Side platform, doors will open on the right Handicapped/disabled access
Westbound[3] NYCS J toward Broad Street weekdays, Chambers Street weekends (Essex Street)
NYCS M toward Forest Hills – 71st Avenue weekdays, Essex Street weekends (Essex Street)
NYCS Z toward Broad Street (Essex Street)
Stub-end center track No passenger service
Eastbound[3] NYCS J toward Jamaica Center – Parsons/Archer (Myrtle Avenue rush hours, Hewes Street other times)
NYCS M toward Middle Village – Metropolitan Avenue execpt late nights (Hewes Street)
NYCS Z toward Jamaica Center – Parsons/Archer rush hours (Myrtle Avenue)
Side platform, doors will open on the right Handicapped/disabled access
G Street Level Exit / Entrance
Handicapped/disabled access (Elevator for outbound service at SW corner of Marcy Avenue and Broadway; elevator for inbound service at NW corner)

This station has two side platforms and three tracks and is the westernmost station on the Jamaica Line. The center track dead ends at the west end at a bumper block and is unusable for service. Both platforms have beige windscreens and red canopies with green frames that run along the entire length except for a section at the southeast (railroad south), where they have waist-high black steel fences.

All four fare control areas of the station are on platform level. As a result, there is no free transfer between directions. The primary ones, are elevated station houses adjacent to the platforms. Each station house has doors leading to the stairs and platform, turnstile bank, token booth, and two stairs and one ADA-accessible elevator to the street. The stairs from the Manhattan-bound station house go down to either northern corners of Marcy Avenue and Broadway while the stairs from the Queens-bound station house go down to either southern corners.

Both platforms have a HEET turnstile entrance/exit at their extreme west end that was added during a 1990s renovation.
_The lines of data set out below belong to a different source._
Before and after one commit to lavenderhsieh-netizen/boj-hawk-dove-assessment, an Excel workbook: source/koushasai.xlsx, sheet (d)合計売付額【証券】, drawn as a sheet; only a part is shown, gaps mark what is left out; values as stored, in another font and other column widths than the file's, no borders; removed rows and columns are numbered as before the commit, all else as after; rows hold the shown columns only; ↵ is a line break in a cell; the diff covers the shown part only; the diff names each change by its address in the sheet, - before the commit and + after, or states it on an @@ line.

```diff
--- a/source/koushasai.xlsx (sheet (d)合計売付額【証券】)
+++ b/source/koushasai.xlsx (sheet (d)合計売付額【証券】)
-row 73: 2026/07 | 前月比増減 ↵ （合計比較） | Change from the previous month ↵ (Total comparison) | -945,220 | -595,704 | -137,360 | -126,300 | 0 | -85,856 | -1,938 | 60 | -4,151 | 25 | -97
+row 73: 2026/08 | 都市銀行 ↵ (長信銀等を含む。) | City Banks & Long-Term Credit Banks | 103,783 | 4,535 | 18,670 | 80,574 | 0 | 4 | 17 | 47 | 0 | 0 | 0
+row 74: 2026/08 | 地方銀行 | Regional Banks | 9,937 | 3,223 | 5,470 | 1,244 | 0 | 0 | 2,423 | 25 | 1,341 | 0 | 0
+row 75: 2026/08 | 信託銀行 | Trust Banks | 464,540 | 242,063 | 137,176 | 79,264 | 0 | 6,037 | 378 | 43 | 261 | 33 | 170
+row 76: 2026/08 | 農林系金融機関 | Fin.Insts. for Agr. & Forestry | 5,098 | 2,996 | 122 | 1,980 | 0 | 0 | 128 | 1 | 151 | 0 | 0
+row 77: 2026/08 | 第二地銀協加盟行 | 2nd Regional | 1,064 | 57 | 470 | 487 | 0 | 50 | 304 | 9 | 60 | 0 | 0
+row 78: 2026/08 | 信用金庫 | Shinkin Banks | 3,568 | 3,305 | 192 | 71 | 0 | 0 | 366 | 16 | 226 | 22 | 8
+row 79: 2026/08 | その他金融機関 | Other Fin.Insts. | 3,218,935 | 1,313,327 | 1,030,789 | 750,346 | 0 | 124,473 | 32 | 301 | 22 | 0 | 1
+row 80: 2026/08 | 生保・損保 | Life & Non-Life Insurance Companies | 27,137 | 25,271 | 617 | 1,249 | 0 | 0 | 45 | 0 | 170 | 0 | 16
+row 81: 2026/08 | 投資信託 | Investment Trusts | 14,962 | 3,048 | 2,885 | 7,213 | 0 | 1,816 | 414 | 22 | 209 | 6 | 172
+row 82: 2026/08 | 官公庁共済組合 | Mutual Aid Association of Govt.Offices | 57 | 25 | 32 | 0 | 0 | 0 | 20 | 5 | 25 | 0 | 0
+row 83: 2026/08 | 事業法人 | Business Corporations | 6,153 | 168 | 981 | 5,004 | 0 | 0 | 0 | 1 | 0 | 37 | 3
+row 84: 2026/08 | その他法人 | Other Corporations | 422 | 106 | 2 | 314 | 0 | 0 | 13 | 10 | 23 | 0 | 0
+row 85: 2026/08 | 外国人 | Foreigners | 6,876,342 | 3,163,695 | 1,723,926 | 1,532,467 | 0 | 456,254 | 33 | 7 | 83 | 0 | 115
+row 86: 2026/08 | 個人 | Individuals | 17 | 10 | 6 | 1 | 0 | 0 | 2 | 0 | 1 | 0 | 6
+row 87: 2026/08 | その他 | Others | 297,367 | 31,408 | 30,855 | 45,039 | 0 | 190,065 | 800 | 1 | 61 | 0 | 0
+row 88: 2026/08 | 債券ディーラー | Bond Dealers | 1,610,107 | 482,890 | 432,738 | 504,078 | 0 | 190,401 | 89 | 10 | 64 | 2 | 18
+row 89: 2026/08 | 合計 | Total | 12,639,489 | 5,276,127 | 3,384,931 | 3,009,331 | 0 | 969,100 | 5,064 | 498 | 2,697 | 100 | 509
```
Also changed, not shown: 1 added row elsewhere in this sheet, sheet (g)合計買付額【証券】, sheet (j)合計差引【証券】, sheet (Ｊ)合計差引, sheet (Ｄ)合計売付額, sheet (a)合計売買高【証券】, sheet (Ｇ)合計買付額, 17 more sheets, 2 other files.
Each leads to a canopied staircase that goes down to either side of Broadway near Havemeyer Street.

The 2005 artwork here is called A Space Odyssey by Ellsworth Ausby. It consists of stained glass windows depicting space travel on the platform windscreens.

Just west of this station, there is a short section of trackway continuing straight which once led to the Broadway Ferry Spur. As now configured, westbound trains run over the Williamsburg Bridge, connecting to the BMT Nassau Street Line in Manhattan. To the east, there are switches that are used by the J and Z trains when they run express to Myrtle Avenue weekdays in the peak direction.

In popular culture[edit]

The home of the character Dave Stutler in the 2010 film The Sorcerer's Apprentice is located near this station.

The fictional neighborhood of "Little Wadiya", from the 2012 film The Dictator, is located near to this station. The choice may be related[4] to the presence of the Hasidic Jewish Community in Williamsburg.

Flight of the Conchords are seen emerging from Marcy Avenue station singing the song Inner City Pressure during episode 2 of series 1 of the show.

Rapper Jay-Z attributes his moniker partially to the J and Z services, which stop here.[5]

Gallery[edit]

References[edit]

  1. ^ "Facts and Figures: Annual Subway Ridership". New York City Metropolitan Transportation Authority. Retrieved 2014-03-28. 
  2. ^ 1912 BMT system map NYCSubway Retrieved 2009-08-10
  3. ^ a b This is a wrong-way concurrency in railroad direction.
  4. ^ Genna Rivieccio aka Smoking Barrel (18 May 2012). "The Dictator: Less of a Dick Than You Might Think". Behind the Hype. Retrieved 26 June 2012. 
  5. ^ Birchmeier, Jason. Jay-Z Biography. Allmusic. Retrieved August 24, 2007.

External links[edit]

Media related to Marcy Avenue (BMT Jamaica Line) at Wikimedia Commons